Goldenseal and echinacea are herb whose roots, flowers and stems are commonly used in herbal medicine. Both herbs have a variety of benefits, but also pose a risk for some side effects.
In herbal medicine, echinacea is used for treating the cold, preventing fungal infections and as a cure for urinary tract infections, migraines and Chronic Fatigue Syndrome. Possible uses for goldenseal include UTI, hemorrhoids, stomach pain, gastrointestinal ulcers and colitis.
Echinacea contains chemicals that reduce inflammation and destroy the cells that cause fungal infections.
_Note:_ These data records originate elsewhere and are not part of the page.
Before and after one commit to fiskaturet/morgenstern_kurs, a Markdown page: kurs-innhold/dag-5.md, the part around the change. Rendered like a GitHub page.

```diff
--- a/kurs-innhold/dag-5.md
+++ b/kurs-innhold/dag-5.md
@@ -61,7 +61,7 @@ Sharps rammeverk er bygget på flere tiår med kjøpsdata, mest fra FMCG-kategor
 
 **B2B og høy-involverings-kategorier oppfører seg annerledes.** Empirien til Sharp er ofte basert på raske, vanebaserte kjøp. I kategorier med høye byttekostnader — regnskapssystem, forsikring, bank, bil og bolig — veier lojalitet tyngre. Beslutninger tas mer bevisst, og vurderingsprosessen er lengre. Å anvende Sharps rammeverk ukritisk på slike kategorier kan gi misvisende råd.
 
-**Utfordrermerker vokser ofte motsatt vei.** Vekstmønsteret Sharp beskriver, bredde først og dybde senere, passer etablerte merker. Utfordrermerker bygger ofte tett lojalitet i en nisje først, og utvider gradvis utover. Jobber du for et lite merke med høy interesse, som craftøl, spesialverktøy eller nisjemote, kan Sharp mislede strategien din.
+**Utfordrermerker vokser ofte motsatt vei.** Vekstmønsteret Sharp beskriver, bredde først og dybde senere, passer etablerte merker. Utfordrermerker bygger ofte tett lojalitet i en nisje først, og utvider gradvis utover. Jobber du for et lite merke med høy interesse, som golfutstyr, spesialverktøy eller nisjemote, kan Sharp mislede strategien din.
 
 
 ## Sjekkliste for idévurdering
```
The chemical berberine found in goldenseal fights E.coli bacteria that cause infections of the digestive and urinary tracts.
Echinacea and goldenseal are safe for short-term use, but the effects of these herbs when used for an extended period of months or years are unknown, according to RxList.
Goldenseal interferes with the actions of many drugs and increases the risk for their side effects, including cyclosporine antibiotics, the heart drug Digoxin, antidepressants like Prozac, blood pressure medications like Lopressor, analgesics like Ultram, sexual dysfunction medications such as Viagra and allergy medications like Allegra. Echinacea has the potential to cause side effects like fever, nausea, vomiting, stomach pain, diarrhea, headaches, dizziness and insomnia.
If you have an allergy to ragweed or daisy, are pregnant or nursing, or have a medical history of multiple sclerosis, lupus or rheumatoid arthritis, you should not take echinacea. Patients who are pregnant or nursing or taking a drug affected by goldenseal should avoid using the supplement.